- Unanimous approval of last month’s meeting minutes
- The third reading and ratification of ordinance 2019-01 (the Town’s general budget)
- The third/final reading of ordinance 2019-02 (the Water and Sewer budget)
- Ordinance 2019-03 was read in title only for the second time. This measure authorizes TOSI to issue a bond “… to provide for the issuance and sale of not exceeding eight hundred thousand dollars Town of Sullivan’s Island, South Carolina, general obligation bonds, in one or more series; to prescribe the purposes for which the proceeds shall be expended, to provide for the payment thereof, and other matters relating thereto.”
- Sullivan’s is nearing completion of its state required “Comprehensive Plan,” (updates required every ten years) and Council acted to read it into the record in title only.
- Water and Sewer fees were increased for the year (Councilmember B. Smith chimed in to remind attendees the increase was less this year than last).
- The options for exerting more control of St. Patrick’s Day festivities seem to center on having vendors out by 6 p.m. Councilmember Chauncey Clark wants a chance to discuss the matter with the restaurant association before proceeding.
- The Town wants a cross walk(s) at station 21 and/or station 20.5. The South Carolina Department of Transportation (SCDOT) has specific requirements (e.g. sidewalk to sidewalk) the town doesn’t technically meet (e.g. sidewalk to dirt path), and negotiations are on-going.
- The Town wants more speed limit signs.
Town Administrator Andy Benke wondered aloud why Folly Beach has so many and Sullivan’s Island so few. Negotiations with SCDOT are on-going.
The tenth action item slowed proceedings down a bit. Councilmember Reese received bids from three contractors interested in beginning work on the Town’s transition zone. He wondered aloud if a special tax might be appropriate for the initial section slated for pruning, said he was opposed to the current plan, and said he wasn’t sure if he wanted to proceed.
Councilmember Church suggested it was time to move on after 4 years of effort, and glossed over the awkward moment by saying the prices were lower than she expected. Her comment on the effort received a tacit “second” from Mayor O’Neil, leaving Reese to detail the bids. Gibbs Landscaping was asking $47,800, HDR design wanted $66,000, and IPW needed $118,000 for the first section of the transition zone. Gibbs Landscaping won the job by a majority vote of Council.
The final action item for TOSI was officially promoting and recognizing “Carolina Day.” Fort Moultrie was built on June 28, 1776 of sand and palmetto logs by then Colonel William Moultrie. He fought a successful engagement with the British, which is also known as The Battle of Sullivan’s Island.
Town Administrator Andy Benke had some good news in his report.
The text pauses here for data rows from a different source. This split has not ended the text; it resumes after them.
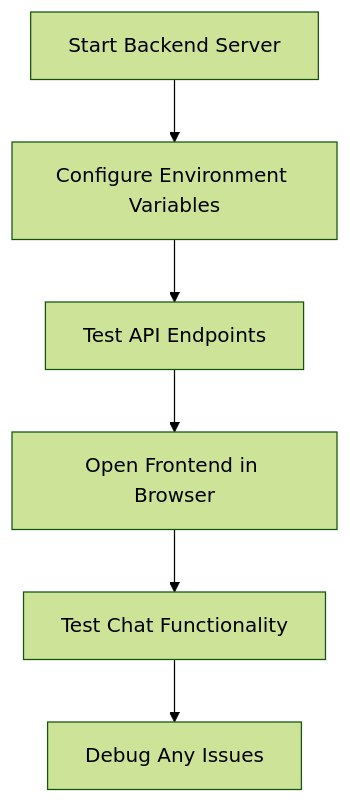
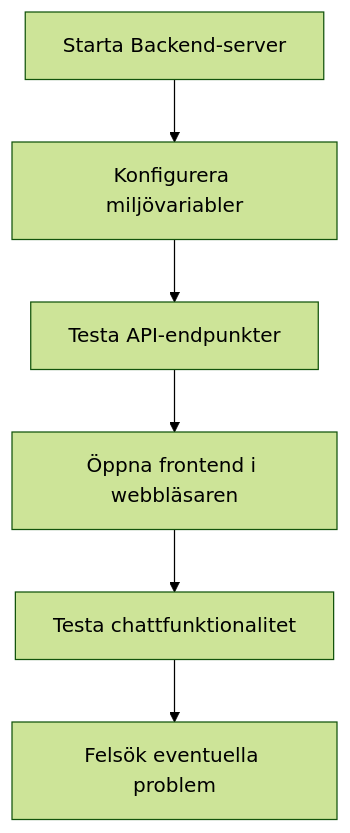
Diagram 12 of 14 in translations/sv/9-chat-project/README.md (microsoft/Web-Dev-For-Beginners), drawn with Mermaid (forest theme) before and after one commit. The commit also changed other lines of this file and 99 other files, not shown here.

````diff
--- a/translations/sv/9-chat-project/README.md
+++ b/translations/sv/9-chat-project/README.md
@@ -1814,8 +2011,8 @@
 ```mermaid
 graph TD
-    A[Start Backend Server] --> B[Configure Environment Variables]
-    B --> C[Test API Endpoints]
-    C --> D[Open Frontend in Browser]
-    D --> E[Test Chat Functionality]
-    E --> F[Debug Any Issues]
+    A[Starta Backend-server] --> B[Konfigurera miljövariabler]
+    B --> C[Testa API-endpunkter]
+    C --> D[Öppna frontend i webbläsaren]
+    D --> E[Testa chattfunktionalitet]
+    E --> F[Felsök eventuella problem]
 ```
````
The figures TOSI used to budget for 2020 salary increases dropped significantly after the town’s budget was complete. Consequently, even if TOSI raises staff salaries beyond what was planned, there will be a $15,000 windfall the Town’s balanced budget ordinance requires be spent “…on boardwalks,” Benke shrugged. He also mentioned the Town’s water tower was getting a fresh coat of paint.
Just as a reminder, there are a number of openings on the Town’s boards and commissions, with terms starting in September.
Current openings include;
- Three seats available on the planning commission
- Two seats on the board of zoning appeals
- Two seats on the tree commission
- Three seats on the design review board
- A seat on the election commission with an unlimited term
The Town’s attorney made a motion for another fee simple title for the owners of 1118 Osceola Ave. which passed unanimously.
A new Council seated with accompanying changes to committee assignments made for a spartan set of committee reports. There being no further business, the meeting was adjourned for an executive session to discuss salaries.